    (look up the current URL on the SDK download page)

  3. Fetch the latest version of OPT from GitHub:

    wget -c -O online-python-tutor.zip https://github.com/pgbovine/OnlinePythonTutor/zipball/master
  4. It turned out that Ubuntu 12.04 Server has Python installed even in the minimal configuration. I had to install unzip though:

    sudo apt-get install unzip
  5. Unpack both packages. I have chosen to put them under /opt (pun not intended – that is where FHS says you should put optional packages):

    cd /opt
    sudo unzip ~/google_appengine_1.7.3.zip
    sudo unzip ~/online-python-tutor.zip
  6. (optional) Rename the OPT directory:

    sudo mv pgbovine-OnlinePythonTutor-c4880ea online-python-tutor
  7. Try running OPT:

    sudo /opt/google_appengine/dev_appserver.py \
      -a \
      -p 80 \
      --skip_sdk_update_check \

    There will be warnings about the unavailability of some APIs and such, but OPT apparently does not use those, so you may ingore the warnings.

  8. Try connecting to the VM from your browser. You should see the main OPT screen and be able to use it:

    Check that it works, then get back to the VM console/terminal and press Ctrl-C to shutdown the development server.
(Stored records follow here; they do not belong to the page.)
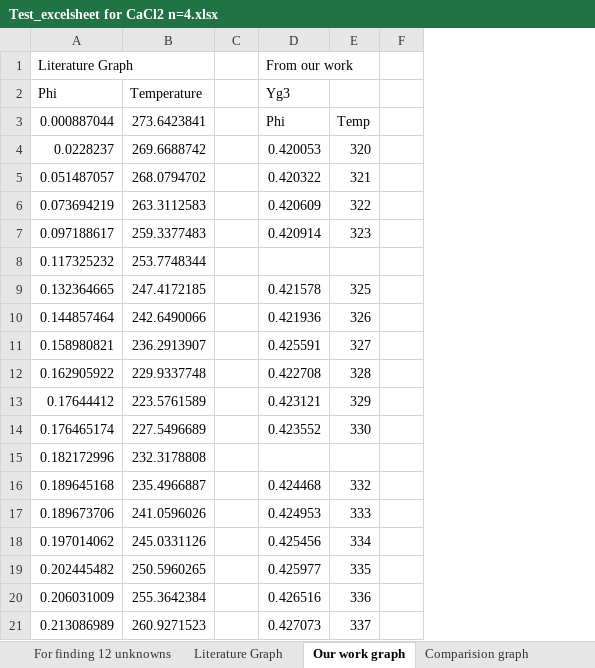
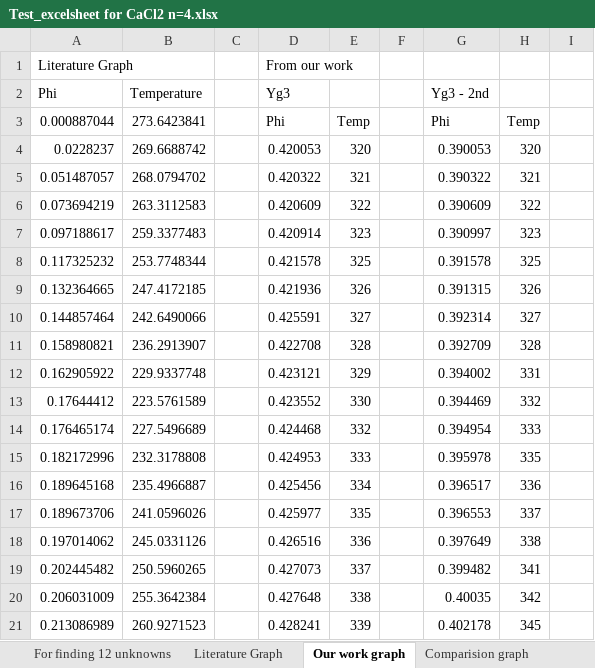
Before and after one commit to Dhanush-T/Final-Year-Project, an Excel workbook: CURRENT WORK/SALT WORK - CODES/N = 4/CaCl2 - Done/Test_excelsheet for CaCl2 n=4.xlsx, sheet Our work graph, drawn as a sheet; only a part is shown; values as stored, in another font and other column widths than the file's, no borders; charts and pictures not drawn; the diff covers the shown part only; the diff names each change by its address in the sheet, - before the commit and + after, or states it on an @@ line.

Commit message:
[add]: combined graphs and results are added

```diff
--- a/CURRENT WORK/SALT WORK - CODES/N = 4/CaCl2 - Done/Test_excelsheet for CaCl2 n=4.xlsx (sheet Our work graph)
+++ b/CURRENT WORK/SALT WORK - CODES/N = 4/CaCl2 - Done/Test_excelsheet for CaCl2 n=4.xlsx (sheet Our work graph)
+column G (Yg3 - 2nd), rows 3-21: Phi | 0.390053 | 0.390322 | 0.390609 | 0.390997 | 0.391578 | 0.391315 | 0.392314 | 0.392709 | 0.394002 | 0.394469 | 0.394954 | 0.395978 | 0.396517 | 0.396553 | 0.397649 | 0.399482 | 0.40035 | 0.402178
+column H, rows 3-21: Temp | 320 | 321 | 322 | 323 | 325 | 326 | 327 | 328 | 331 | 332 | 333 | 335 | 336 | 337 | 338 | 341 | 342 | 345
+column I, empty
-D8 (Yg3): (empty)
+D8 (Yg3): 0.421578
-E8: (empty)
+E8: 325
-D9 (Yg3): 0.421578
+D9 (Yg3): 0.421936
-E9: 325
+E9: 326
-D10 (Yg3): 0.421936
+D10 (Yg3): 0.425591
-E10: 326
+E10: 327
-D11 (Yg3): 0.425591
+D11 (Yg3): 0.422708
-E11: 327
+E11: 328
-D12 (Yg3): 0.422708
+D12 (Yg3): 0.423121
-E12: 328
+E12: 329
-D13 (Yg3): 0.423121
+D13 (Yg3): 0.423552
-E13: 329
+E13: 330
-D14 (Yg3): 0.423552
+D14 (Yg3): 0.424468
-E14: 330
+E14: 332
-D15 (Yg3): (empty)
+D15 (Yg3): 0.424953
-E15: (empty)
+E15: 333
-D16 (Yg3): 0.424468
+D16 (Yg3): 0.425456
-E16: 332
+E16: 334
-D17 (Yg3): 0.424953
+D17 (Yg3): 0.425977
-E17: 333
+E17: 335
-D18 (Yg3): 0.425456
+D18 (Yg3): 0.426516
-E18: 334
+E18: 336
-D19 (Yg3): 0.425977
+D19 (Yg3): 0.427073
-E19: 335
+E19: 337
-D20 (Yg3): 0.426516
+D20 (Yg3): 0.427648
-E20: 336
+E20: 338
-D21 (Yg3): 0.427073
+D21 (Yg3): 0.428241
-E21: 337
+E21: 339
```
Also changed, not shown: other rows of this sheet, sheet Comparision graph, charts or pictures, CURRENT WORK/RESULT GRAPHS/OUR WORK GRAPHS/N=3 RESULT GRAPHS.xlsx, CURRENT WORK/RESULT GRAPHS/OUR WORK GRAPHS/N=4 RESULT GRAPHS.xlsx, 13 other files.
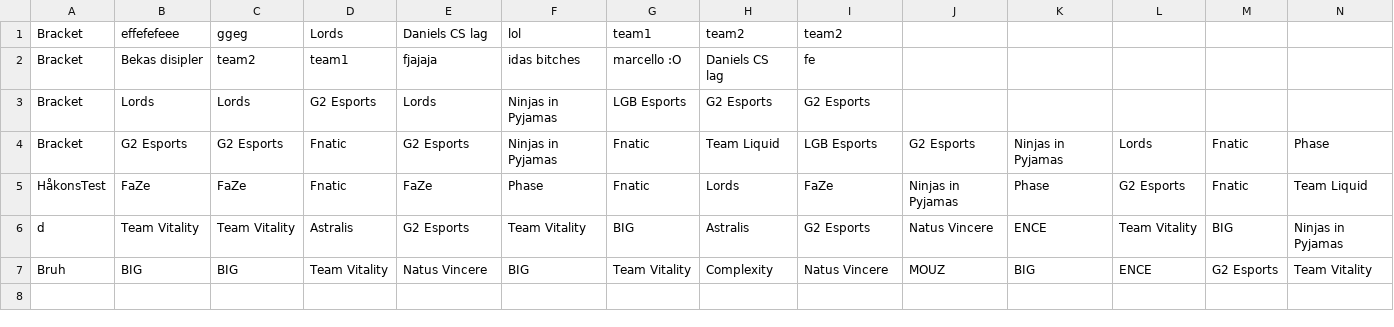
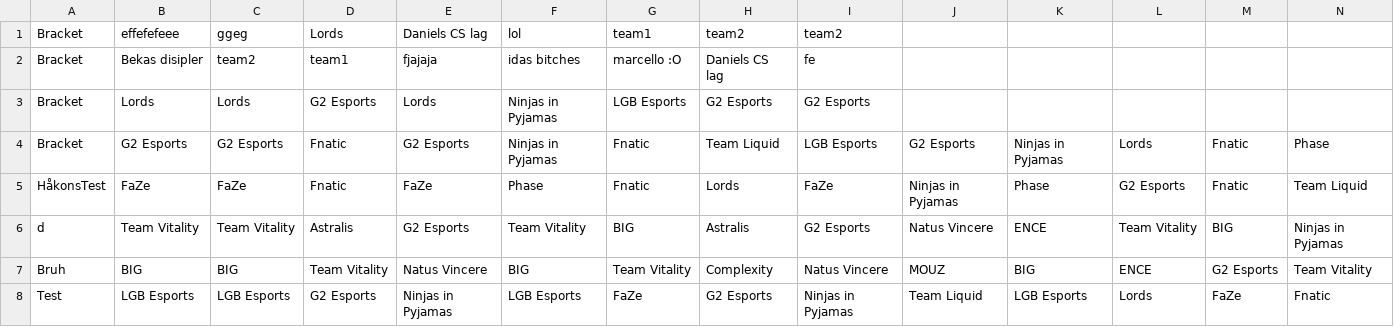
Before and after one commit to SanderOlinJ/GameCore-ETS, a CSV file: src/main/resources/edu/ntnu/idatt1002/sysdev_k1_05_ets/tournamentFiles/previousTournaments.csv, drawn as a sheet; only a part is shown; rows hold the shown columns only; the diff names each change by its address in the sheet, - before the commit and + after, or states it on an @@ line.

```diff
--- a/src/main/resources/edu/ntnu/idatt1002/sysdev_k1_05_ets/tournamentFiles/previousTournaments.csv
+++ b/src/main/resources/edu/ntnu/idatt1002/sysdev_k1_05_ets/tournamentFiles/previousTournaments.csv
+row 8: Test | LGB Esports | LGB Esports | G2 Esports | Ninjas in Pyjamas | LGB Esports | FaZe | G2 Esports | Ninjas in Pyjamas | Team Liquid | LGB Esports | Lords | FaZe | Fnatic
```
Also changed, not shown: 5 other files.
  9. Finally, make OPT start automatically on boot. On Ubuntu and other Upstart-enabled systems, add a .conf file to /etc/init:

    sudoedit /etc/init/pythontutor.conf

    with the following content (change installation directories if necessary):

    start on runlevel [2345]
    stop on runlevel [!2345]
    expect fork
    exec /opt/google_appengine/dev_appserver.py \
      --skip_sdk_update_check  \
      -a -p 80 \
      /opt/online-python-tutor/v3 &
  10. Start the pythontutor job:

    sudo start pythontutor

    If this time you cannot connect to OPT from your browser, look for clues in /var/log/upstart/pythontutor.

Now that everything is working, you may wish to reduce the amount of RAM allocated to the VM. 128MB is more than enough to run a copy of the OPT just for the user connecting from the host, but watch memory use if you install e.g. a shared copy for your class or something.

Running programs on Linux boot up

September 29th, 2012

The other day I needed to configure a Linux VM to run a few programs at system startup. It turned out that there is no single way to accomplish that that would work across all major Linux distros and Unix flavors.

Read the rest of this entry »